[Stored data]
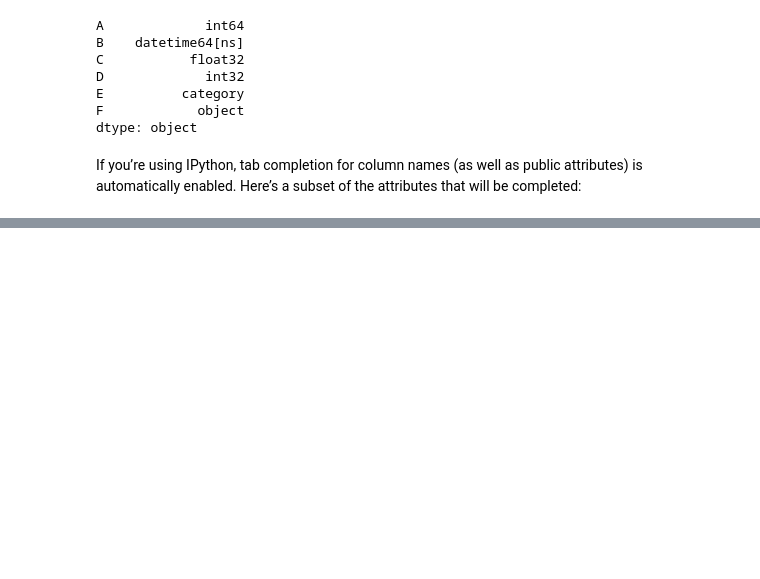
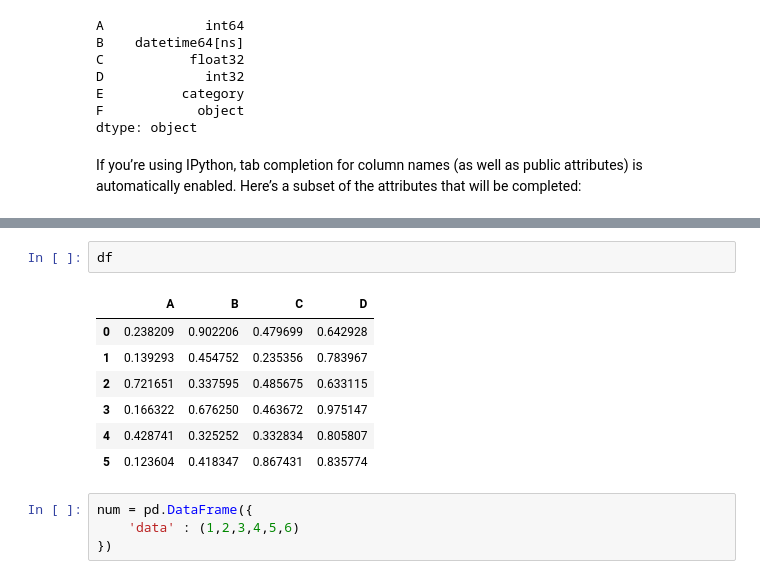
Before and after one commit to sunjung/pandas, a Jupyter notebook: 20170803_10min_pandas.ipynb, the cells around one changed output, grey strips where cells are left out. Cells and saved outputs as stored; diff of their text form; blank space fills up the shorter version.

```diff
--- a/20170803_10min_pandas.ipynb
+++ b/20170803_10min_pandas.ipynb
@@ -93,0 +96,14 @@ If you’re using IPython, tab completion for column names (as well as public at
+# %%
+df
+# %% [output]
+|  | A | B | C | D |
+| 0 | 0.238209 | 0.902206 | 0.479699 | 0.642928 |
+| 1 | 0.139293 | 0.454752 | 0.235356 | 0.783967 |
+| 2 | 0.721651 | 0.337595 | 0.485675 | 0.633115 |
+| 3 | 0.166322 | 0.676250 | 0.463672 | 0.975147 |
+| 4 | 0.428741 | 0.325252 | 0.332834 | 0.805807 |
+| 5 | 0.123604 | 0.418347 | 0.867431 | 0.835774 |
+# %%
+num = pd.DataFrame({
+    'data' : (1,2,3,4,5,6)
+})
```
Also changed, not shown: parts of 32 cells of this notebook.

Task objective –
Using the data above, show each line where "cells" occurs.

Task response –
Before and after one commit to sunjung/pandas, a Jupyter notebook: 20170803_10min_pandas.ipynb, the cells around one changed output, grey strips where cells are left out. Cells and saved outputs as stored; diff of their text form; blank space fills up the shorter version.
Also changed, not shown: parts of 32 cells of this notebook.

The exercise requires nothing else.